So what would be better – ‘this is actually happening’? Or ‘this is a movie’?
I loved her alarm clock.
The whole concept of Robyn waking up in the desert to a ringing clock was bizarre, otherworldly – mixing home life with no life. As the sun rises over an infinite horizon, an alarm clock pierces the morning air..
No houses, no other people, no life at all – you are alone on barren land as if walking across the surface of another planet.. and your alarm clock starts ringing out as you look across the horizon. Mad. But effective, and I enjoyed the contrasting element it gave the movie. Like a bathroom tap on a car dashboard, having an everyday object removed from its usual location and placed out of context is just – well – random!
I’m not ruining anything here (you can see for yourselves in the trailer Robyn kissing Rick) by telling you our female protagonist indulges in a spot of ‘sexy time’ with her photographer.
For Christ sake.
I’ve only just mentioned this is my review for Divergent, how every time the female jumps on the male I wonder WHY. Why she has to get her nuts in – why she has to get some male attention – why she can’t just get on with what she’s supposed to be doing.
Robyn and Rick kiss.
..the next scene sees dawn rising and a furry leg sticking out from underneath her makeshift bed.
Now don’t get me wrong, I’m not an uber-religious Christian or anything – I enjoy a bit of shafting as much as the next person; it just pisses me off why people naturally feel the need to bang each other – especially when they hardly know each other.
Perhaps its the humidity. I mean Christ, I lived in southern France for a few years and the heat got me all frisky – I was wanking like a trooper on my lunch breaks I tell you! We never had any kitchen roll left.
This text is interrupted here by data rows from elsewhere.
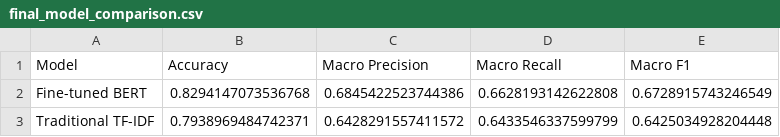
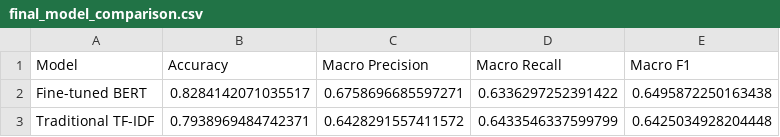
Before and after one commit to HimashMadushanka/Mobile-Review-Sentiment-Analysis, a CSV file: outputs/evaluation/final_model_comparison.csv, drawn as a sheet.

```diff
--- a/outputs/evaluation/final_model_comparison.csv
+++ b/outputs/evaluation/final_model_comparison.csv
@@ -1,3 +1,3 @@
 Model,Accuracy,Macro Precision,Macro Recall,Macro F1
-Fine-tuned BERT,0.8294147073536768,0.6845422523744386,0.6628193142622808,0.6728915743246549
+Fine-tuned BERT,0.8284142071035517,0.6758696685597271,0.6336297252391422,0.6495872250163438
 Traditional TF-IDF,0.7938969484742371,0.6428291557411572,0.6433546337599799,0.6425034928204448
```
Also changed, not shown: 18 other files.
Robyn’s journey sees her meet a variety of incredible human beings.
From a tribe of spiritual Aborigines, to the elderly couple she comes across who invite her in “for tea” – it is all very endearing, and actually quite beautiful.
The Aborigine man – named Mr. Eddie – who helps her cross a sacred desert is adorable; his language is extremely limited but he and Robyn manage to communicate with physical gestures.
A split-second scene sees Mr. Eddie dancing like a fool in front of the camels – Robyn lays watching him, laughing. This was such a pure scene, a moment which showed the humans being themselves in a dangerous situation (crossing the desert) – I liked this. It was wonderful to see two strangers from two completely different walks (pun intended) of life brought together and embarking on such a mission.
In a sense, it was the whole feeling of freedom which most gripped me; like being at Glastonbury festival (England) where anyone is everyone and people from all different backgrounds come together and interact with the same feeling of unity.
Adam Driver – Rick Smolan
Roly Mintuma – Mr. Eddie
Darcy Crouch – Tolly
Daisy Walkabout – Ada
Felicity Steel – Gladdy
Tim Rogers – Glendie
Carol Burns – Mrs. Ward
Bryan Probets – Geoff
John Flaus – Sallay
Robert Coleby – Pop
Lily Pearl – Young Robyn
Melanie Zanetti – Annie
Rainer Bock – Kurt Posel
Jessica Tovey – Jenny
Emma Booth – Marg
Tracks is a beautiful piece of cinema. In every sense; the acting, the scenery, the sense of freedom and compassion throughout. It is all quite lovely.
My personal opinion: I couldn’t sit through it again. Mainly because I know what happens and there would be nothing to look forward to, in fact everyone knows what happens BEFORE they even see it. The poster says it all.
The overall emotion of Tracks should be captured just the once – and then left alone. This isn’t a movie you should stick on repeat; because the feeling may dissolve.. watch it once or twice, feel its message – love it – and then leave it.
Mia Wasikowska gives a brilliant performance as Robyn Davidson, radiating a mixed bag of emotions and bringing a natural flair as she slides effortlessly into the character. I couldn’t think of a better Aussie actress to fill the spot. Well done, Mia.